HOW TO COMPLETE THIS TASK:
Find every line in the records below that contains "class", and copy it.

[Code change snippets]
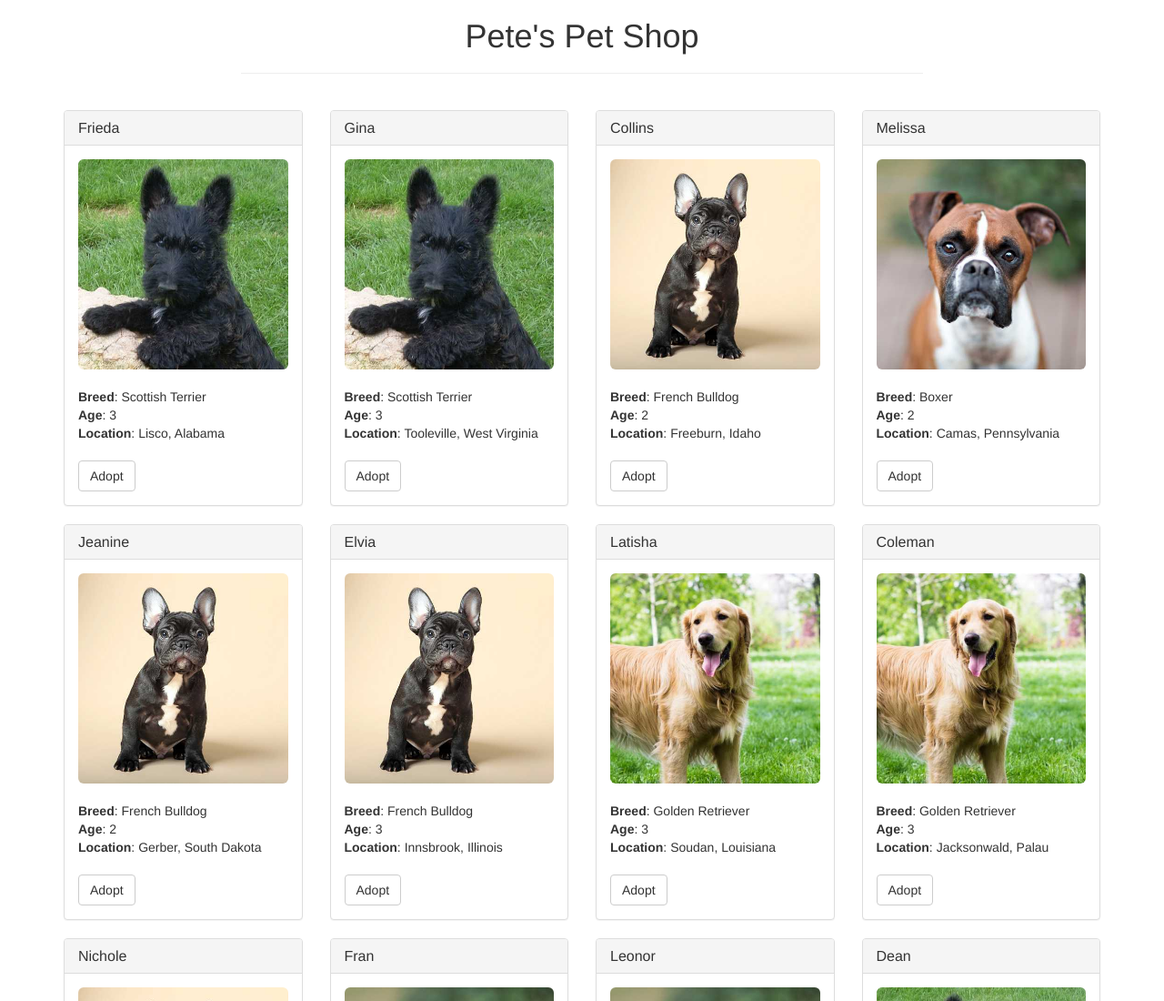
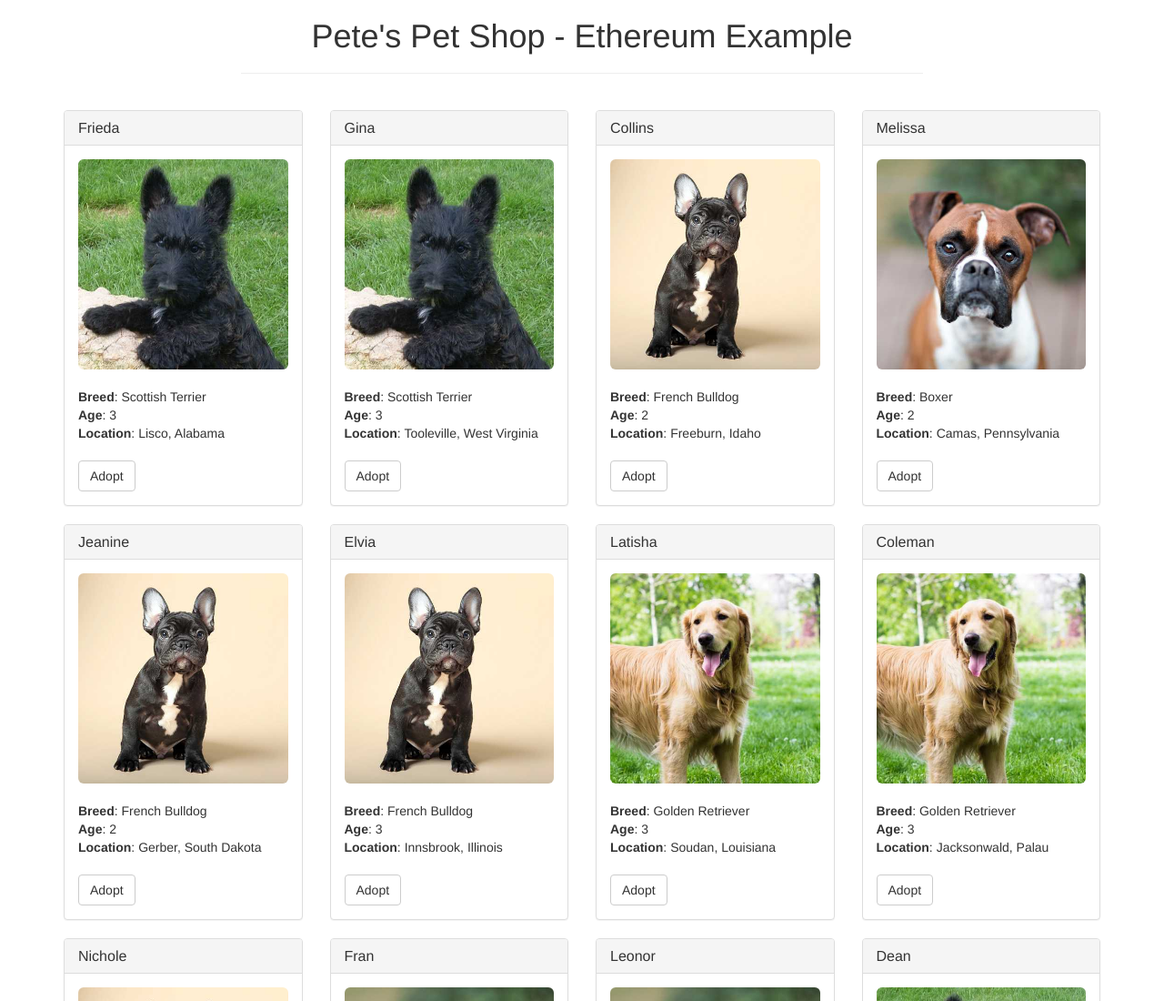
Before and after one commit to geoffreysteven/PetShop, a website: page src/index.html in a window 1280 px wide. Shown: the top 1100 px of the page at 91% size. Drawn offline with nearby package versions, Linux system fonts and the light colour scheme; files whose address does not match are found by name.

Commit message:
Change title

```diff
--- a/src/index.html
+++ b/src/index.html
@@ -21,7 +21,7 @@
     <div class="container">
       <div class="row">
         <div class="col-xs-12 col-sm-8 col-sm-push-2">
-          <h1 class="text-center">Pete's Pet Shop</h1>
+          <h1 class="text-center">Pete's Pet Shop - Ethereum Example</h1>
           <hr/>
           <br/>
         </div>
```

TASK SOLUTION:
     <div class="container">
       <div class="row">
         <div class="col-xs-12 col-sm-8 col-sm-push-2">
-          <h1 class="text-center">Pete's Pet Shop</h1>
+          <h1 class="text-center">Pete's Pet Shop - Ethereum Example</h1>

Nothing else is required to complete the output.